(YOUR INSTRUCTIONS):
Only the lines below starting at the one that contains "them is stealing room from something below." and ending at the one that contains "-45,9 +45,17 @@" are to be reproduced, exactly and with both ends kept.

----- EXTRACTED MATERIAL

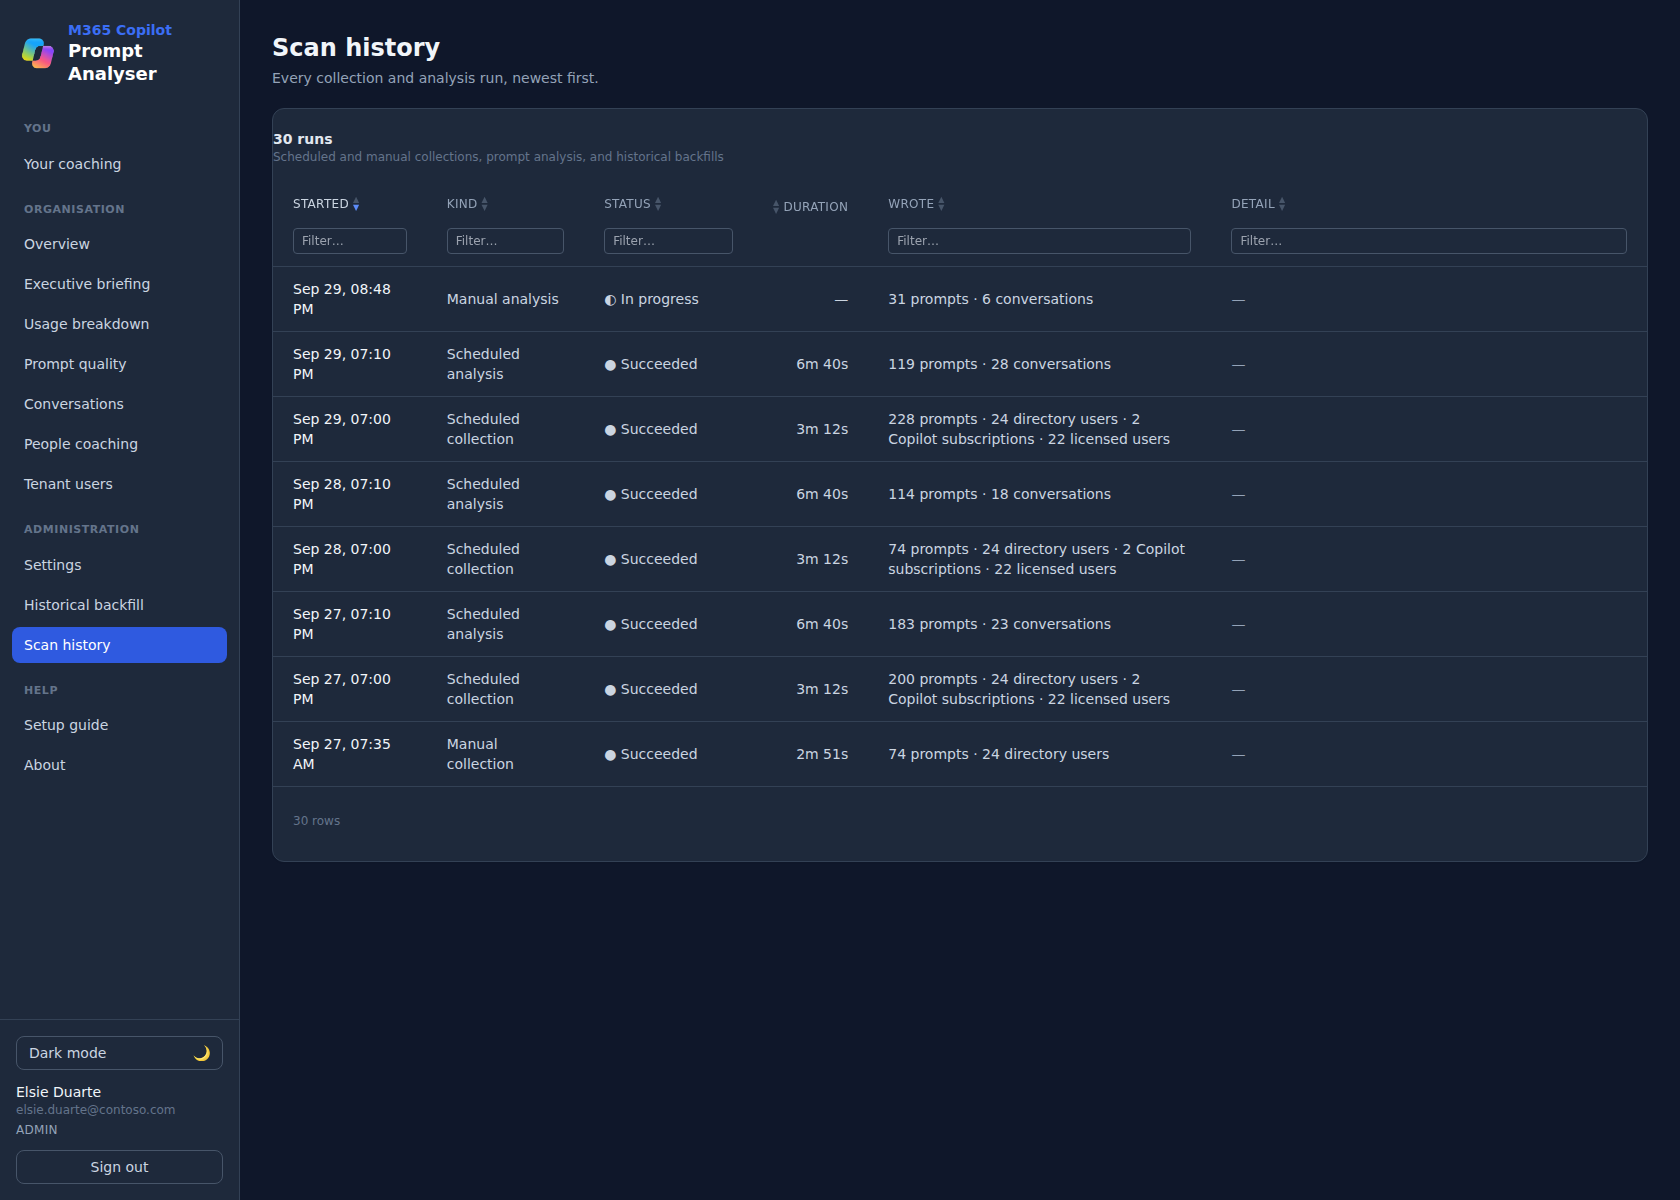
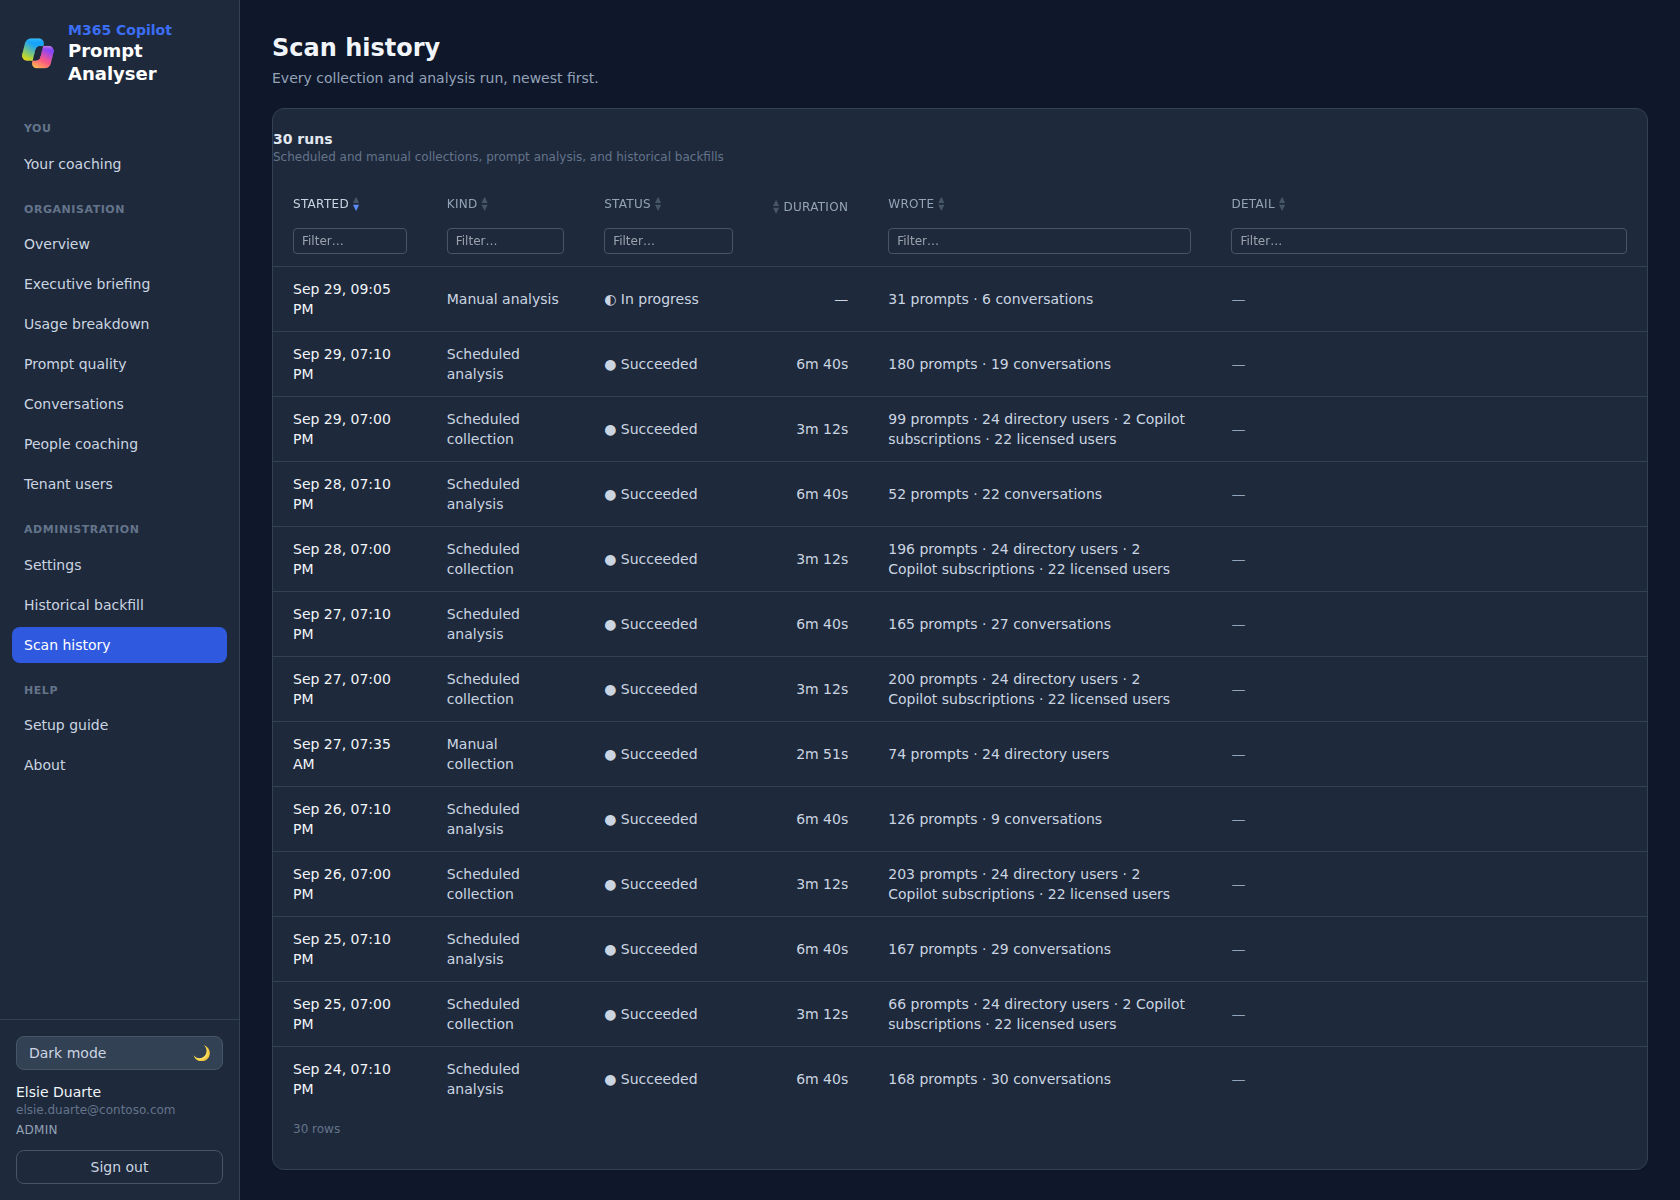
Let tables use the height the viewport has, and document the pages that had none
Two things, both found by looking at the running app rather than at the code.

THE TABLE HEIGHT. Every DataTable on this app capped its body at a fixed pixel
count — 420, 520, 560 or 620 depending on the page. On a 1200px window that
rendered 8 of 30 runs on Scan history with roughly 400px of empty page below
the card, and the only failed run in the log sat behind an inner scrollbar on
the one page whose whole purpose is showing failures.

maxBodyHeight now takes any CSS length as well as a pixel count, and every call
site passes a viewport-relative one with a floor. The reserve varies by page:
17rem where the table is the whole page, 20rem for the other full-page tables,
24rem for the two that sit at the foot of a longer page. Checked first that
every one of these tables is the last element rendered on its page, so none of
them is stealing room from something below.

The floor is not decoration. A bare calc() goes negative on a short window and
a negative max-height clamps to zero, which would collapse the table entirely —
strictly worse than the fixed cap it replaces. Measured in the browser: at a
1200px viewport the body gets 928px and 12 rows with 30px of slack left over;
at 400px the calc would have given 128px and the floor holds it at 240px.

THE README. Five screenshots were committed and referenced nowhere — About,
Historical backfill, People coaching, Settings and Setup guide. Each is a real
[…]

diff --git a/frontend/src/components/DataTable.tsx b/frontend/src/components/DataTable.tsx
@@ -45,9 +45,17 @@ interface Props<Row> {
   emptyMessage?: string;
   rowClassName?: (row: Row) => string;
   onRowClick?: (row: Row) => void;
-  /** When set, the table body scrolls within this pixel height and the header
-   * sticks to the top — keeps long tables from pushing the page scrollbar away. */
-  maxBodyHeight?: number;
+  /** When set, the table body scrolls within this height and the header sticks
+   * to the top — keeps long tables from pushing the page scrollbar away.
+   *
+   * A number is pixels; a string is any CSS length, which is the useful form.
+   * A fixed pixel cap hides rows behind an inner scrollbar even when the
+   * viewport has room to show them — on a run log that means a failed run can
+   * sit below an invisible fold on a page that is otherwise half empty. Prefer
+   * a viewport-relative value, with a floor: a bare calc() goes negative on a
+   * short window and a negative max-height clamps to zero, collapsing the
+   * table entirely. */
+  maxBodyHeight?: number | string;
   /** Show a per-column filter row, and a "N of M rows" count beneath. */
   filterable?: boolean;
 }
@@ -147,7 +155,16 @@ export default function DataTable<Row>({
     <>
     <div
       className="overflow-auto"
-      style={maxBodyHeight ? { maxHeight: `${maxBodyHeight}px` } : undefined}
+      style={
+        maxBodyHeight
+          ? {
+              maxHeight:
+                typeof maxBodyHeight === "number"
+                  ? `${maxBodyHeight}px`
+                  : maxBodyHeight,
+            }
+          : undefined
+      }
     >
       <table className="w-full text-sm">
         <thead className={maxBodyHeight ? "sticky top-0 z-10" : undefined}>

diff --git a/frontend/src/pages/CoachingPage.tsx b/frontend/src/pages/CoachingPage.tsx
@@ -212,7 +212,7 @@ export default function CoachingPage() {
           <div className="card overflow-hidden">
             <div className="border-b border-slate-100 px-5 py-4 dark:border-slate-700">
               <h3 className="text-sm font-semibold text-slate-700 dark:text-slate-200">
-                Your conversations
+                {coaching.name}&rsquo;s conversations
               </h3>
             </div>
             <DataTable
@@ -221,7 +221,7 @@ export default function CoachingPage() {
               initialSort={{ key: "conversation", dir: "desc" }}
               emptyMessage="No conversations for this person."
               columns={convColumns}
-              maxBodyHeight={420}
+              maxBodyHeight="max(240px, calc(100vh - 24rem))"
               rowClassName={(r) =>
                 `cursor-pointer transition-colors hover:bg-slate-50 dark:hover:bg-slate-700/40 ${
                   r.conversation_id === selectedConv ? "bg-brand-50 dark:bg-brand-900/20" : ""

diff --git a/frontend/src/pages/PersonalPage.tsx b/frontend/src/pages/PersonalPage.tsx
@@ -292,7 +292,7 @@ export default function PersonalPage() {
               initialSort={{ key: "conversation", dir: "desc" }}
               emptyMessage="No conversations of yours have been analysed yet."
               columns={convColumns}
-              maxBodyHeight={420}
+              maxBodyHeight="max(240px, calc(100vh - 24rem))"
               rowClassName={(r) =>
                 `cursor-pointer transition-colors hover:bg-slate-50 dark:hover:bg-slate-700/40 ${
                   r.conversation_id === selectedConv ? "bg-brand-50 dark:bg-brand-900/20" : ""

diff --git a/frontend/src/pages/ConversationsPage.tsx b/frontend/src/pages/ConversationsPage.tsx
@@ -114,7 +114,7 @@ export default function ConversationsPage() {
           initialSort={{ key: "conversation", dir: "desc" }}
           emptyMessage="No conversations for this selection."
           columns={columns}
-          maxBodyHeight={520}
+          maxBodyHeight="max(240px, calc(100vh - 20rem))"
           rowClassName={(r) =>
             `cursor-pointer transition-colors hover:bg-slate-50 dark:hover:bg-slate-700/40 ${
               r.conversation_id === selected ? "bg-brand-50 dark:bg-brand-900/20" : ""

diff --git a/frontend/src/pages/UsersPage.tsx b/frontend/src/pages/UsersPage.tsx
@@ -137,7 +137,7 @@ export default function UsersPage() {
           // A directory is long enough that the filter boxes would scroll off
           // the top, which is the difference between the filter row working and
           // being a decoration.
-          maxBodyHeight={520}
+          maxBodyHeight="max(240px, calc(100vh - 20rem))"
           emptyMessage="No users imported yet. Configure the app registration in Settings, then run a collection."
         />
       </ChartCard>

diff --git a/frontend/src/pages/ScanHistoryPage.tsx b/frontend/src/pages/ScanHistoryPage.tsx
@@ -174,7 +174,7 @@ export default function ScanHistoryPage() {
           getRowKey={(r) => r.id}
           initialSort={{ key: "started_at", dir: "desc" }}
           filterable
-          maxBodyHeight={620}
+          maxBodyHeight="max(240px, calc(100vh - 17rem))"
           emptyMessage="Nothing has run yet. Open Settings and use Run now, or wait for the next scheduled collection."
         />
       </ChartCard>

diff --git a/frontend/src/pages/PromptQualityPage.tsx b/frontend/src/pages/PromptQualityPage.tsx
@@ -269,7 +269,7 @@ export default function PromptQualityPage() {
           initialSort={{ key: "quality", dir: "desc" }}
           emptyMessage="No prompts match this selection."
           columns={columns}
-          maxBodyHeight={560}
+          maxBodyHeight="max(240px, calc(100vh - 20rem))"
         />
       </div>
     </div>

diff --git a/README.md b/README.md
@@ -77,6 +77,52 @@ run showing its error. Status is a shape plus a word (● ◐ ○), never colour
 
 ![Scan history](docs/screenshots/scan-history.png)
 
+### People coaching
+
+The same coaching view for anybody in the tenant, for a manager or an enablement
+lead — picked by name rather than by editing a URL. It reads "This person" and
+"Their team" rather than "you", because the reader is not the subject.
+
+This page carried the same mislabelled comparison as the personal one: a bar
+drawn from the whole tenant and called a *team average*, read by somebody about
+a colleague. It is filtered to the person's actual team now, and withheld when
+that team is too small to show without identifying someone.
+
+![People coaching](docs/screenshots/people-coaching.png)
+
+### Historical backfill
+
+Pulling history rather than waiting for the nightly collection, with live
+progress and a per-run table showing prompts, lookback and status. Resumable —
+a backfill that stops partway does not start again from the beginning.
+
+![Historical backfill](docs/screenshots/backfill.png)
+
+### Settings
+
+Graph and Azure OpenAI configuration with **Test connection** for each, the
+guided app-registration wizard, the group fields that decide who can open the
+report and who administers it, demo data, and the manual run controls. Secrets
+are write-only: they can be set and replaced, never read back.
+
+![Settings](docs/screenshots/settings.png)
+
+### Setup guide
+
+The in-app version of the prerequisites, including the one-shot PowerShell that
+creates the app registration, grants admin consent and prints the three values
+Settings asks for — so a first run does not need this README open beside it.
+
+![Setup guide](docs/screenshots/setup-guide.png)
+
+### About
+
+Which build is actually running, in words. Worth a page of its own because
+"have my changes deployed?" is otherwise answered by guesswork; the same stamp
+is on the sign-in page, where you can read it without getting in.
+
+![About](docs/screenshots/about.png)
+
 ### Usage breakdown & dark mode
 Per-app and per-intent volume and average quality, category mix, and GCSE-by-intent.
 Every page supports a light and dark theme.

----------

(SOLUTION TO THE EXERCISE):
them is stealing room from something below.

The floor is not decoration. A bare calc() goes negative on a short window and
a negative max-height clamps to zero, which would collapse the table entirely —
strictly worse than the fixed cap it replaces. Measured in the browser: at a
1200px viewport the body gets 928px and 12 rows with 30px of slack left over;
at 400px the calc would have given 128px and the floor holds it at 240px.

THE README. Five screenshots were committed and referenced nowhere — About,
Historical backfill, People coaching, Settings and Setup guide. Each is a real
[…]

diff --git a/frontend/src/components/DataTable.tsx b/frontend/src/components/DataTable.tsx
@@ -45,9 +45,17 @@ interface Props<Row> {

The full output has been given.